  • Building an architecture for speed and flexibility. While the healthcare system has definitively moved toward value-based care, it is also still learning how best to make the model work in practice. Therefore, public and private payers alike can be expected to innovate, and iterate, rapidly. For practices, that means EHRs built on the cloud will provide not only the ability to scale up or down without incremental investment or administrative overhead, they will enable the iteration cycles needed to stay ahead of sudden changes in requirements or regulations. This contrasts with traditional EHR semi-annual or even annual release cycles, deployed through cumbersome on-premise solutions. Furthermore, the new generation of EHRs is eschewing siloes for open, standards-based access to data as well as interoperability, so practices can integrate and interface with other sources as needed.
  • Delivering new capabilities to support value-based program performance. With MIPS and alternative payment models, practices need new functionality to manage the cost and quality of their populations. New capabilities are therefore being embedded within, or connected to, EHRs. The integration of evidence-based care pathways is particularly important, enabling the EHR to reinforce clinical best practices in the context of a patient encounter, where it can most positively impact outcomes. Further innovations include the incorporation of genomic profiles facilitating precision medicine, and even advanced analytics to report on quality/MIPS measures, metrics, and risk scores in near real-time.

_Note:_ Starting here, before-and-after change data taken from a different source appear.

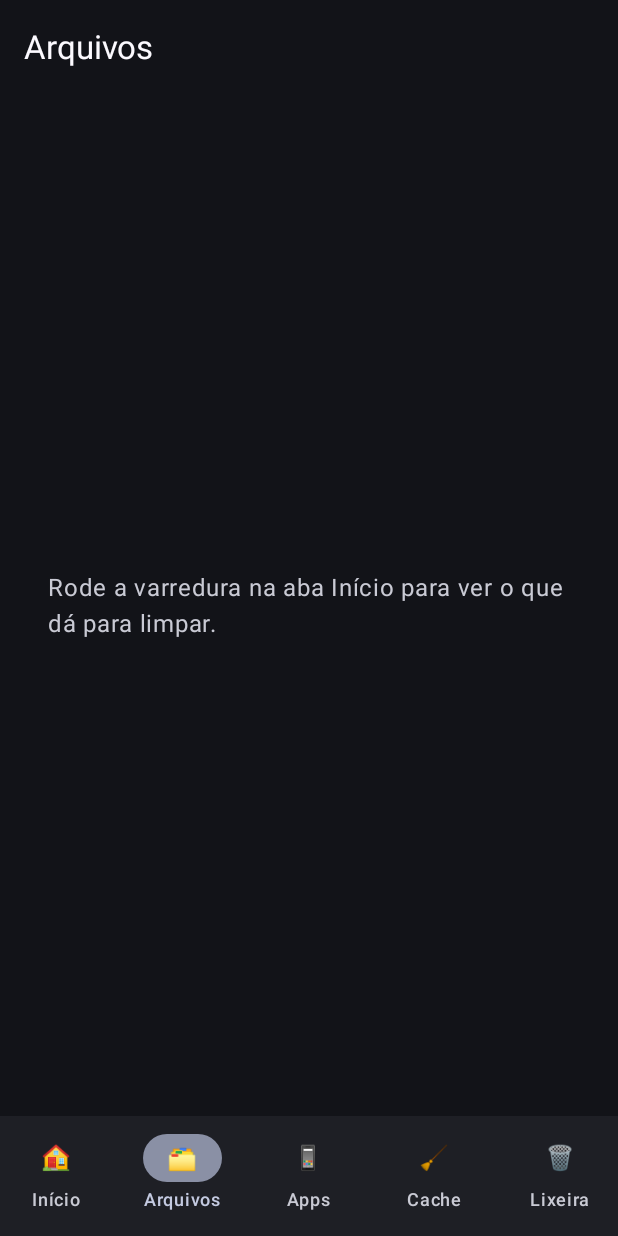
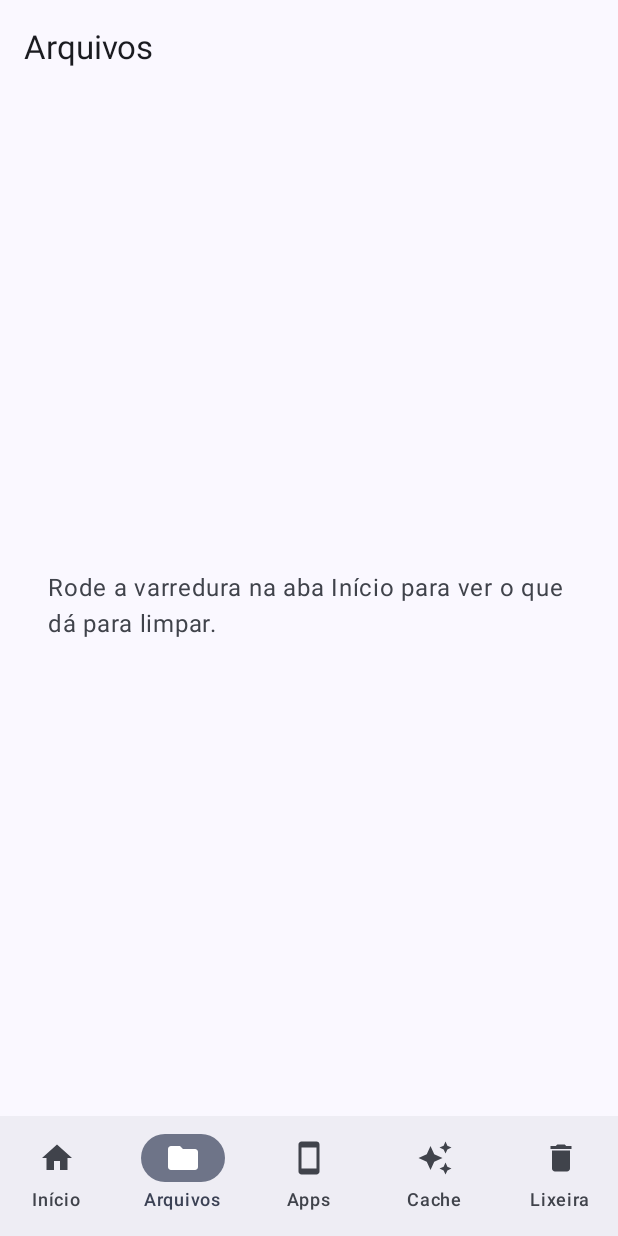
Before and after one commit to bahiense/projetoTeste, an Android app built with Jetpack Compose: the screen it shows after launch (MainActivity), item 2 of the bottom bar chosen, on a phone screen of 412 x 824 dp. Run offline under Robolectric (Android 15) with nearby library versions, the phone set to English and light mode, and no system bars; 1 statement that could not run was skipped.

Commit message:
Tema claro, ícones desenhados e seletor de aparência
O app era escuro e só. "Deixe mais claro" não tinha resposta possível
dentro dele, e o Android não deixa escolher tema por aplicativo — então a
escolha passou a morar aqui, no fim da tela inicial: Automático segue o
aparelho, Claro e Escuro valem só para o Faxina.

O tema claro não é o escuro invertido. No escuro a hierarquia se faz
clareando; no claro, repetir a receita ao contrário e escurecer os cartões
produz aquele cinza encardido que faz um app parecer velho. Aqui o fundo é
um cinza levíssimo e o cartão é branco puro: o conteúdo é a parte clara, o
fundo é o descanso. No Android 12+ as duas variantes vêm do Material You.

Emoji saiu da barra de navegação. É o detalhe que mais denuncia um app
amador: traço de outra família, tamanho que não obedece ao tema e cor que
não muda ao selecionar. No lugar, cinco vetores próprios de um traço só,
que herdam a cor do Material como qualquer ícone nativo — sem arrastar uma
biblioteca de ícones inteira para dentro de um APK que não roda R8.

E o splash ganhou versão clara em values/ com a escura em values-night/.
Sem isso um aparelho no modo claro veria um lampejo preto a cada abertura,
que é exatamente o tipo de detalhe que faz o app parecer mal-acabado.

```diff
--- a/faxina/app/build.gradle.kts
+++ b/faxina/app/build.gradle.kts
@@ -12,8 +12,8 @@ android {
         applicationId = "com.bahiense.faxina"
         minSdk = 26
         targetSdk = 35
-        versionCode = 27
-        versionName = "4.3"
+        versionCode = 28
+        versionName = "4.4"
     }
 
     /*
--- a/faxina/app/src/main/java/com/bahiense/faxina/MainActivity.kt
+++ b/faxina/app/src/main/java/com/bahiense/faxina/MainActivity.kt
@@ -17,11 +17,14 @@ import android.widget.TextView
 import androidx.activity.ComponentActivity
 import androidx.activity.compose.setContent
 import androidx.activity.enableEdgeToEdge
+import androidx.annotation.DrawableRes
 import androidx.compose.foundation.layout.Box
 import androidx.compose.foundation.layout.fillMaxSize
 import androidx.compose.foundation.layout.padding
+import androidx.compose.foundation.layout.size
 import androidx.compose.foundation.shape.RoundedCornerShape
 import androidx.compose.material3.ExperimentalMaterial3Api
+import androidx.compose.material3.Icon
 import androidx.compose.material3.MaterialTheme
 import androidx.compose.material3.NavigationBar
 import androidx.compose.material3.NavigationBarItem
@@ -33,8 +36,11 @@ import androidx.compose.material3.Surface
 import androidx.compose.material3.Text
 import androidx.compose.material3.TopAppBar
 import androidx.compose.material3.TopAppBarDefaults
+import androidx.compose.foundation.isSystemInDarkTheme
 import androidx.compose.material3.darkColorScheme
 import androidx.compose.material3.dynamicDarkColorScheme
+import androidx.compose.material3.dynamicLightColorScheme
+import androidx.compose.material3.lightColorScheme
 import androidx.compose.runtime.Composable
 import androidx.compose.runtime.LaunchedEffect
 import androidx.compose.runtime.getValue
@@ -45,6 +51,7 @@ import androidx.compose.ui.Alignment
 import androidx.compose.ui.Modifier
 import androidx.compose.ui.graphics.Color
 import androidx.compose.ui.platform.LocalContext
+import androidx.compose.ui.res.painterResource
 import androidx.compose.ui.unit.dp
 import androidx.lifecycle.Lifecycle
 import androidx.lifecycle.compose.LifecycleEventEffect
@@ -72,7 +79,20 @@ class MainActivity : ComponentActivity() {
             return
         }
 
-        setContent { TemaFaxina { Faxina() } }
+        setContent {
+            // Lido aqui e guardado em estado: trocar o tema tem de repintar o
+            // app na hora, sem exigir que o usuário feche e abra de novo.
+            var tema by remember { mutableStateOf(Preferencias.tema(this)) }
+            TemaFaxina(tema) {
+                Faxina(
+                    tema = tema,
+                    aoTrocarTema = {
+                        Preferencias.definirTema(this, it)
+                        tema = it
+                    },
+                )
+            }
+        }
     }
 
     private fun telaDeFalha(texto: String): View {
@@ -149,29 +169,65 @@ class MainActivity : ComponentActivity() {
     }
 }
 
-/**
- * Paleta escura de propósito: o app vive ao lado da tela de armazenamento da
- * Samsung, que é escura, e uma tela clara no meio do caminho incomoda.
- *
- * Esta paleta fixa é o plano B. No Android 12+ o tema vem do Material You:
- * as cores são extraídas do papel de parede do usuário, e o app passa a
- * combinar com o resto do aparelho — inclusive com a One UI, que usa o mesmo
- * mecanismo. É o que faz um app parecer "de agora" sem nenhum truque.
- */
+/** A paleta escura de reserva, para antes do Material You. */
 private val esquemaEscuro = darkColorScheme(
     primary = Color(0xFF4DD0C7),
     onPrimary = Color(0xFF00201E),
     primaryContainer = Color(0xFF00504B),
     onPrimaryContainer = Color(0xFF9CF2E9),
     secondary = Color(0xFFB0CCC8),
-    background = Color(0xFF07080A),
+    secondaryContainer = Color(0xFF324B48),
+    onSecondaryContainer = Color(0xFFCCE8E3),
+    background = Color(0xFF0E1413),
     onBackground = Color(0xFFE3E3E3),
-    surface = Color(0xFF07080A),
+    surface = Color(0xFF0E1413),
     onSurface = Color(0xFFE3E3E3),
     surfaceVariant = Color(0xFF1B1F1E),
     onSurfaceVariant = Color(0xFFBFC9C7),
+    surfaceContainer = Color(0xFF171D1C),
+    surfaceContainerHigh = Color(0xFF1F2625),
+    surfaceContainerHighest = Color(0xFF2A3130),
     error = Color(0xFFFFB4AB),
+    errorContainer = Color(0xFF7A2C25),
+    onErrorContainer = Color(0xFFFFDAD6),
     outline = Color(0xFF3D4644),
+)
+
+/**
+ * O tema claro, e por que os cartões são brancos.
+ *
+ * No escuro a hierarquia se faz clareando: o fundo é quase preto e cada
+ * camada acima dele sobe um degrau. No claro o instinto é repetir a receita
+ * ao contrário e escurecer os cartões — e é assim que se produz aquele
+ * cinza encardido que faz um app parecer velho.
+ *
+ * Aqui é o oposto: o fundo é um cinza levíssimo e **o cartão é branco puro**.
+ * O conteúdo é a parte clara, o fundo é o descanso. É o que faz uma tela
+ * parecer limpa em vez de apagada.
+ */
+private val esquemaClaro = lightColorScheme(
+    primary = Color(0xFF006A62),
+    onPrimary = Color(0xFFFFFFFF),
+    primaryContainer = Color(0xFF9CF2E9),
+    onPrimaryContainer = Color(0xFF00201E),
+    secondary = Color(0xFF4A635F),
+    onSecondary = Color(0xFFFFFFFF),
+    secondaryContainer = Color(0xFFCCE8E3),
+    onSecondaryContainer = Color(0xFF051F1D),
+    background = Color(0xFFF2F5F4),
+    onBackground = Color(0xFF171D1C),
+    surface = Color(0xFFF2F5F4),
+    onSurface = Color(0xFF171D1C),
+    surfaceVariant = Color(0xFFE2E9E7),
+    onSurfaceVariant = Color(0xFF56605E),
+    surfaceContainer = Color(0xFFFFFFFF),
+    surfaceContainerHigh = Color(0xFFFFFFFF),
+    surfaceContainerHighest = Color(0xFFE4EAE8),
+    error = Color(0xFFBA1A1A),
+    onError = Color(0xFFFFFFFF),
+    errorContainer = Color(0xFFFFDAD6),
+    onErrorContainer = Color(0xFF410002),
+    outline = Color(0xFFCBD5D2),
 )
 
 /**
@@ -180,23 +236,32 @@ private val esquemaEscuro = darkColorScheme(
  * componentes leem daqui, uma linha muda o app todo.
  */
 private val formas = Shapes(
-    extraSmall = RoundedCornerShape(8.dp),
-    small = RoundedCornerShape(14.dp),
-    medium = RoundedCornerShape(20.dp),
+    extraSmall = RoundedCornerShape(10.dp),
+    small = RoundedCornerShape(16.dp),
+    medium = RoundedCornerShape(22.dp),
     large = RoundedCornerShape(28.dp),
     extraLarge = RoundedCornerShape(36.dp),
 )
 
 @Composable
-fun TemaFaxina(conteudo: @Composable () -> Unit) {
+fun TemaFaxina(tema: Tema, conteudo: @Composable () -> Unit) {
     val ctx = LocalContext.current
+    val escuro = when (tema) {
+        Tema.CLARO -> false
+        Tema.ESCURO -> true
+        Tema.SISTEMA -> isSystemInDarkTheme()
+    }
 
-    // Sempre a variante escura do esquema dinâmico: a identidade do app é
-    // escura, e o Material You entra para dar a cor, não para clarear.
-    val esquema = if (Build.VERSION.SDK_INT >= Build.VERSION_CODES.S) {
-        dynamicDarkColorScheme(ctx)
-    } else {
-        esquemaEscuro
+    /*
+     * Material You quando o aparelho tem: a paleta sai do papel de parede e o
+     * app passa a combinar com a One UI em vez de trazer uma cor fixa que
+     * envelhece. As paletas acima são o plano B do Android 11 para baixo.
+     */
+    val esquema = when {
+        Build.VERSION.SDK_INT >= Build.VERSION_CODES.S && escuro -> dynamicDarkColorScheme(ctx)
+        Build.VERSION.SDK_INT >= Build.VERSION_CODES.S -> dynamicLightColorScheme(ctx)
+        escuro -> esquemaEscuro
+        else -> esquemaClaro
     }
 
     MaterialTheme(colorScheme = esquema, shapes = formas) {
@@ -204,17 +269,29 @@ fun TemaFaxina(conteudo: @Composable () -> Unit) {
     }
 }
 
-private enum class Aba(val titulo: String, val emoji: String) {
-    RESUMO("Início", "🏠"),
-    ARQUIVOS("Arquivos", "🗂️"),
-    APPS("Apps", "📱"),
-    CACHE("Cache", "🧹"),
-    LIXEIRA("Lixeira", "🗑️"),
+/**
+ * As abas, com desenho de verdade no lugar do emoji.
+ *
+ * Emoji na barra de navegação é o detalhe que mais denuncia um app amador: o
+ * traço é de outra família, o tamanho não obedece ao tema e a cor não muda
+ * quando o item é selecionado. Estes cinco são vetores próprios, de um traço
+ * só, que herdam a cor do Material como qualquer ícone nativo.
+ */
+private enum class Aba(val titulo: String, @DrawableRes val icone: Int) {
+    RESUMO("Início", R.drawable.ic_aba_inicio),
+    ARQUIVOS("Arquivos", R.drawable.ic_aba_arquivos),
+    APPS("Apps", R.drawable.ic_aba_apps),
+    CACHE("Cache", R.drawable.ic_aba_cache),
+    LIXEIRA("Lixeira", R.drawable.ic_aba_lixeira),
 }
 
 @OptIn(ExperimentalMaterial3Api::class)
 @Composable
-fun Faxina(vm: FaxinaViewModel = viewModel()) {
+fun Faxina(
+    tema: Tema,
+    aoTrocarTema: (Tema) -> Unit,
+    vm: FaxinaViewModel = viewModel(),
+) {
     val ctx = LocalContext.current
     var aba by remember { mutableStateOf(Aba.RESUMO) }
 
@@ -271,7 +348,13 @@ fun Faxina(vm: FaxinaViewModel = viewModel()) {
                     NavigationBarItem(
                         selected = aba == alvo,
                         onClick = { aba = alvo },
-                        icon = { Text(alvo.emoji) },
+                        icon = {
+                            Icon(
+                                painter = painterResource(alvo.icone),
+                                contentDescription = null,
+                                modifier = Modifier.size(24.dp),
+                            )
+                        },
                         label = { Text(alvo.titulo) },
                     )
                 }
@@ -280,7 +363,15 @@ fun Faxina(vm: FaxinaViewModel = viewModel()) {
         snackbarHost = { SnackbarHost(avisos) },
     ) { espaco ->
         Box(Modifier.padding(espaco)) {
-            ConteudoDaAba(aba, vm, podeLerArquivos, podeLerApps) { aba = it }
+            ConteudoDaAba(
+                aba = aba,
+                vm = vm,
+                podeLerArquivos = podeLerArquivos,
+                podeLerApps = podeLerApps,
+                tema = tema,
+                aoTrocarTema = aoTrocarTema,
+                aoTrocarAba = { aba = it },
+            )
             fila?.let {
                 FaixaDaFila(
                     fila = it,
@@ -303,6 +394,8 @@ private fun ConteudoDaAba(
     vm: FaxinaViewModel,
     podeLerArquivos: Boolean,
     podeLerApps: Boolean,
+    tema: Tema,
+    aoTrocarTema: (Tema) -> Unit,
     aoTrocarAba: (Aba) -> Unit,
 ) {
     val conteudo = Modifier.fillMaxSize()
@@ -337,6 +430,8 @@ private fun ConteudoDaAba(
             aoVerArquivos = { aoTrocarAba(Aba.ARQUIVOS) },
             aoVerApps = { aoTrocarAba(Aba.APPS) },
             aoVerDiagnostico = { noDiagnostico = true },
+            tema = tema,
+            aoTrocarTema = aoTrocarTema,
             modifier = conteudo,
         )
 
--- /dev/null
+++ b/faxina/app/src/main/java/com/bahiense/faxina/Preferencias.kt
@@ -0,0 +1,35 @@
+package com.bahiense.faxina
+
+import android.content.Context
+
+/** Claro, escuro, ou o que o aparelho estiver usando. */
+enum class Tema(val rotulo: String) {
+    SISTEMA("Automático"),
+    CLARO("Claro"),
+    ESCURO("Escuro"),
+}
+
+/**
+ * As poucas escolhas do usuário que precisam sobreviver ao fechamento do app.
+ *
+ * O tema é uma delas, e ter a opção importa mais do que parece: "seguir o
+ * sistema" é o padrão certo, mas quem deixa o celular no escuro e quer este
+ * app claro não tem como pedir isso ao Android — a escolha é por aparelho,
+ * não por aplicativo.
+ */
+object Preferencias {
+
+    private const val ARQUIVO = "faxina-preferencias"
+    private const val TEMA = "tema"
+
+    private fun caderno(ctx: Context) =
+        ctx.getSharedPreferences(ARQUIVO, Context.MODE_PRIVATE)
+
+    fun tema(ctx: Context): Tema =
+        runCatching { Tema.valueOf(caderno(ctx).getString(TEMA, null) ?: "") }
+            .getOrDefault(Tema.SISTEMA)
+
+    fun definirTema(ctx: Context, tema: Tema) {
+        caderno(ctx).edit().putString(TEMA, tema.name).apply()
+    }
+}
--- a/faxina/app/src/main/java/com/bahiense/faxina/Telas.kt
+++ b/faxina/app/src/main/java/com/bahiense/faxina/Telas.kt
@@ -88,6 +88,8 @@ fun TelaResumo(
     aoVerArquivos: () -> Unit,
     aoVerApps: () -> Unit,
     aoVerDiagnostico: () -> Unit,
+    tema: Tema,
+    aoTrocarTema: (Tema) -> Unit,
     modifier: Modifier = Modifier,
 ) {
     val ctx = LocalContext.current
@@ -358,6 +360,31 @@ fun TelaResumo(
                             style = MaterialTheme.typography.bodyMedium,
                             color = MaterialTheme.colorScheme.onSurfaceVariant,
                         )
+                    }
+                }
+            }
+        }
+
+        item {
+            Card(
+                colors = CardDefaults.cardColors(MaterialTheme.colorScheme.surfaceContainerHigh),
+                shape = RoundedCornerShape(24.dp),
+            ) {
+                Column(
+                    Modifier.padding(18.dp),
+                    verticalArrangement = Arrangement.spacedBy(10.dp),
+                ) {
+                    Text("Aparência", style = MaterialTheme.typography.titleMedium)
+                    Text(
+                        "\"Automático\" segue o aparelho. As outras duas valem só para o " +
+                            "Faxina — o Android não deixa escolher tema por aplicativo.",
+                        style = MaterialTheme.typography.bodySmall,
+                        color = MaterialTheme.colorScheme.onSurfaceVariant,
+                    )
+                    Row(horizontalArrangement = Arrangement.spacedBy(8.dp)) {
+                        Tema.entries.forEach { alvo ->
+                            Etiqueta(alvo.rotulo, tema == alvo) { aoTrocarTema(alvo) }
+                        }
                     }
                 }
             }
--- /dev/null
+++ b/faxina/app/src/main/res/drawable/ic_aba_apps.xml
@@ -0,0 +1,11 @@
+<?xml version="1.0" encoding="utf-8"?>
+<!-- Celular. Traço único, herda a cor do tema pelo tint do Icon do Compose. -->
+<vector xmlns:android="http://schemas.android.com/apk/res/android"
+    android:width="24dp"
+    android:height="24dp"
+    android:viewportWidth="24"
+    android:viewportHeight="24">
+    <path
+        android:fillColor="#FFFFFFFF"
+        android:pathData="M17,1.01L7,1C5.9,1 5,1.9 5,3v18c0,1.1 0.9,2 2,2h10c1.1,0 2,-0.9 2,-2V3c0,-1.1 -0.9,-1.99 -2,-1.99zM17,19H7V5h10v14z" />
+</vector>
--- /dev/null
+++ b/faxina/app/src/main/res/drawable/ic_aba_arquivos.xml
@@ -0,0 +1,11 @@
+<?xml version="1.0" encoding="utf-8"?>
+<!-- Pasta. Traço único, herda a cor do tema pelo tint do Icon do Compose. -->
+<vector xmlns:android="http://schemas.android.com/apk/res/android"
+    android:width="24dp"
+    android:height="24dp"
+    android:viewportWidth="24"
+    android:viewportHeight="24">
+    <path
+        android:fillColor="#FFFFFFFF"
+        android:pathData="M10,4H4C2.9,4 2.01,4.9 2.01,6L2,18c0,1.1 0.9,2 2,2h16c1.1,0 2,-0.9 2,-2V8c0,-1.1 -0.9,-2 -2,-2h-8l-2,-2z" />
+</vector>
--- /dev/null
+++ b/faxina/app/src/main/res/drawable/ic_aba_cache.xml
@@ -0,0 +1,11 @@
+<?xml version="1.0" encoding="utf-8"?>
+<!-- Brilho, para a limpeza. Traço único, herda a cor do tema pelo tint do Icon do Compose. -->
+<vector xmlns:android="http://schemas.android.com/apk/res/android"
+    android:width="24dp"
+    android:height="24dp"
+    android:viewportWidth="24"
+    android:viewportHeight="24">
+    <path
+        android:fillColor="#FFFFFFFF"
+        android:pathData="M19,9l1.25,-2.75L23,5l-2.75,-1.25L19,1l-1.25,2.75L15,5l2.75,1.25L19,9zM11.5,9.5L9,4 6.5,9.5 1,12l5.5,2.5L9,20l2.5,-5.5L17,12l-5.5,-2.5zM19,15l-1.25,2.75L15,19l2.75,1.25L19,23l1.25,-2.75L23,19l-2.75,-1.25L19,15z" />
+</vector>
--- /dev/null
+++ b/faxina/app/src/main/res/drawable/ic_aba_inicio.xml
@@ -0,0 +1,11 @@
+<?xml version="1.0" encoding="utf-8"?>
+<!-- Casa. Traço único, herda a cor do tema pelo tint do Icon do Compose. -->
+<vector xmlns:android="http://schemas.android.com/apk/res/android"
+    android:width="24dp"
+    android:height="24dp"
+    android:viewportWidth="24"
+    android:viewportHeight="24">
+    <path
+        android:fillColor="#FFFFFFFF"
+        android:pathData="M10,20v-6h4v6h5v-8h3L12,3 2,12h3v8z" />
+</vector>
--- /dev/null
+++ b/faxina/app/src/main/res/drawable/ic_aba_lixeira.xml
@@ -0,0 +1,11 @@
+<?xml version="1.0" encoding="utf-8"?>
+<!-- Lixeira. Traço único, herda a cor do tema pelo tint do Icon do Compose. -->
+<vector xmlns:android="http://schemas.android.com/apk/res/android"
+    android:width="24dp"
+    android:height="24dp"
+    android:viewportWidth="24"
+    android:viewportHeight="24">
+    <path
+        android:fillColor="#FFFFFFFF"
+        android:pathData="M6,19c0,1.1 0.9,2 2,2h8c1.1,0 2,-0.9 2,-2V7H6v12zM19,4h-3.5l-1,-1h-5l-1,1H5v2h14V4z" />
+</vector>
--- /dev/null
+++ b/faxina/app/src/main/res/values-night/themes.xml
@@ -0,0 +1,16 @@
+<?xml version="1.0" encoding="utf-8"?>
+<resources>
+    <!-- As mesmas janelas do values/themes.xml, na versão escura. -->
+    <style name="Theme.Faxina" parent="android:Theme.Material.NoActionBar">
+        <item name="android:windowBackground">#FF0E1413</item>
+        <item name="android:statusBarColor">#FF0E1413</item>
+        <item name="android:navigationBarColor">#FF0E1413</item>
+    </style>
+
+    <style name="Theme.Faxina.Splash" parent="Theme.SplashScreen">
+        <item name="windowSplashScreenBackground">#FF0E1413</item>
+        <item name="windowSplashScreenAnimatedIcon">@drawable/splash_icone</item>
+        <item name="windowSplashScreenAnimationDuration">400</item>
+        <item name="postSplashScreenTheme">@style/Theme.Faxina</item>
+    </style>
+</resources>
--- a/faxina/app/src/main/res/values/themes.xml
+++ b/faxina/app/src/main/res/values/themes.xml
@@ -1,13 +1,15 @@
 <?xml version="1.0" encoding="utf-8"?>
 <resources>
     <!--
-      O tema do sistema só pinta a janela antes do Compose desenhar. Fundo
-      preto para não dar o flash branco na abertura, já que o app é escuro.
+      O tema do sistema só pinta a janela antes de o Compose desenhar. Precisa
+      combinar com o fundo que virá em seguida, senão a abertura pisca: claro
+      aqui, e o values-night traz a versão escura. Sem isso, um aparelho no
+      modo claro veria um lampejo preto a cada abertura.
     -->
-    <style name="Theme.Faxina" parent="android:Theme.Material.NoActionBar">
-        <item name="android:windowBackground">#FF07080A</item>
-        <item name="android:statusBarColor">#FF07080A</item>
-        <item name="android:navigationBarColor">#FF07080A</item>
+    <style name="Theme.Faxina" parent="android:Theme.Material.Light.NoActionBar">
+        <item name="android:windowBackground">#FFF2F5F4</item>
+        <item name="android:statusBarColor">#FFF2F5F4</item>
+        <item name="android:navigationBarColor">#FFF2F5F4</item>
     </style>
 
     <!--
@@ -17,7 +19,7 @@
       terminar, o postSplashScreenTheme devolve o tema normal.
     -->
     <style name="Theme.Faxina.Splash" parent="Theme.SplashScreen">
-        <item name="windowSplashScreenBackground">#FF07080A</item>
+        <item name="windowSplashScreenBackground">#FFF2F5F4</item>
         <item name="windowSplashScreenAnimatedIcon">@drawable/splash_icone</item>
         <item name="windowSplashScreenAnimationDuration">400</item>
         <item name="postSplashScreenTheme">@style/Theme.Faxina</item>
```
Also changed, not shown: 1 other file.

The acceleration of value-based care brings with it the need for practices to rethink the toolset that will help support their success. When it comes to the EHR, the capabilities of the future will center on the ability of multidisciplinary teams, equipped with powerful data and evidence-based pathways, to care for patients holistically across all health issues and care settings. While this is a departure from the office visit-centric EHRs of today, it reflects the new role of this technology as one among many important pillars forming a platform for value-based care delivery in a practice.

About The AuthorDr. Charles Saunders, Integra Connect

Dr. Charles Saunders is CEO of Integra Connect.